The problem with traveling is the following: no matter where you go, how far you run, how high you jump, how many flights you take – you always take yourself with you. And you will still be the same person, even though you are now sitting under palm trees.
For me that means: I am still this overly-sensetive, melancholic human being and I sometimes get deeply sad about situations I am in that I can’t change.
It also means: I am still this realistic person, lying in my 6-bed dorm on a mattress that doesn’t deserve the name, with three out of the other five people snoring loudly, knowing that traveling is not always as easy and light as it looks like on the Instagram pictures.
But it for sure means one thing: while I carry melancholia in my right pocket, I carry hope in my left, the one that’s close to my heart. And I am also still this romantic girl, searching for the perfect sunset, counting shooting stars, with my feet in the sand and my head in the clouds. I am still the girl who was brave enough to put everything she needs in a backpack and travel the world on the search for freedom. I am still the girl that never gives up on her dreams.
So damn, of course I am not flying home. Instead, with melancholia in my right pocket, and hope in my left, with pain in my shoulder and tears in my eyes, but with irrepressible will power in my heart, I carried on and collected some picture perfect moments on the Philippines.
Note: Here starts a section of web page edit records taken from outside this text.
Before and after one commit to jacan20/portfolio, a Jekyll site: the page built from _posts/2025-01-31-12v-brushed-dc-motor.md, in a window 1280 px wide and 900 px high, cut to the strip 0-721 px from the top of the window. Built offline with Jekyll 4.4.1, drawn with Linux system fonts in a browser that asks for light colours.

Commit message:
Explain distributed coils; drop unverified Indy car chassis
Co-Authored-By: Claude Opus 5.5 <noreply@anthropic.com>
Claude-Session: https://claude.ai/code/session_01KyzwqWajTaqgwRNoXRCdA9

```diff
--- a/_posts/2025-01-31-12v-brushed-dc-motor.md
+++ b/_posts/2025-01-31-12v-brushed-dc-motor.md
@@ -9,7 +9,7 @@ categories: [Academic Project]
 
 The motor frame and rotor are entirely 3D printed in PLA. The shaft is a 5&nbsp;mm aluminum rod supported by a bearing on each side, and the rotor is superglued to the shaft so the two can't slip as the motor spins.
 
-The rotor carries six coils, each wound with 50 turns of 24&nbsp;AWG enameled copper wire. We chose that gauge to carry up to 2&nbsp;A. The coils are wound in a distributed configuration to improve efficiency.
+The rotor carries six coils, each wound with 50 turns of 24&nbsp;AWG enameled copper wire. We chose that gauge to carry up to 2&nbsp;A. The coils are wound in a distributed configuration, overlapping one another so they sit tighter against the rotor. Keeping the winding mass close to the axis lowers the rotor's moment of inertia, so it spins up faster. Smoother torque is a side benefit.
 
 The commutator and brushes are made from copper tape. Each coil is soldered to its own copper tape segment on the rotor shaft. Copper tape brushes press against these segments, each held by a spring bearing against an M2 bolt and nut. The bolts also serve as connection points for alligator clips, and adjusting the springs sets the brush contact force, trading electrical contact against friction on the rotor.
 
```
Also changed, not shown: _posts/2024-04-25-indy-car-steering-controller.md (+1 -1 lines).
I snorkled with thousands of jellyfish in turquoise water, I dived underneath rocks into a hidden cove, I jumped off cliffs, I meditated, I did sound healing, I started appreciating Yin Yoga (that I could do with my shoulder), I made friends from the Philippines and all over the world, I discussed about politics, religion and cultural traditions, I hiked up on hilltops, I watched the sunset from lonely islands and boats, I sang with local bands, I wrote a song and I found the most amazing seashell ever that I will for sure go to jail for if anyone ever finds out I took it with me.
And then, when after a week my shoulder didn’t feel better like the doctor said, I (since there is no real hospital on Siargao) booked myself a flight back to Manila, because traveling sometimes also means taking responsibility and changing plans and going through challenges and being a total grown-up. I got myself an appointment for an MRI the next morning at 5am and went through it like a lioness, trying to let this be just another adventure on my trip, and found out that nothing was torn and I wouldn’t have to fly home, knowing that – deep in my heart – this was everything I wanted and needed to hear.
On the plane to San Francisco I had the feeling I didn’t do this country justice. I felt like I couldn’t appreciate the Philippines for what they are. I felt like I had just been passing through, but maybe that’s ok, because you can’t like every place the same, and in this case, I had to gather all my love towards myself to heal my injury and my broken heart. In case I will ever come back: I promise to do better. If I never come back: I’m sorry!
I have learned some precious lessons in the Philippines, about traveling and about life, and we all know sometimes it takes an overwhelming breakdown to have and undeniable breakthrough. So may the next three months of this trip be a continuous sunrise, an awakening and breakthrough on many levels. Three months down, three more to go – and at this point, I really want to thank all of you, my friends, for reading this. I am thankful that you are with me on this journey!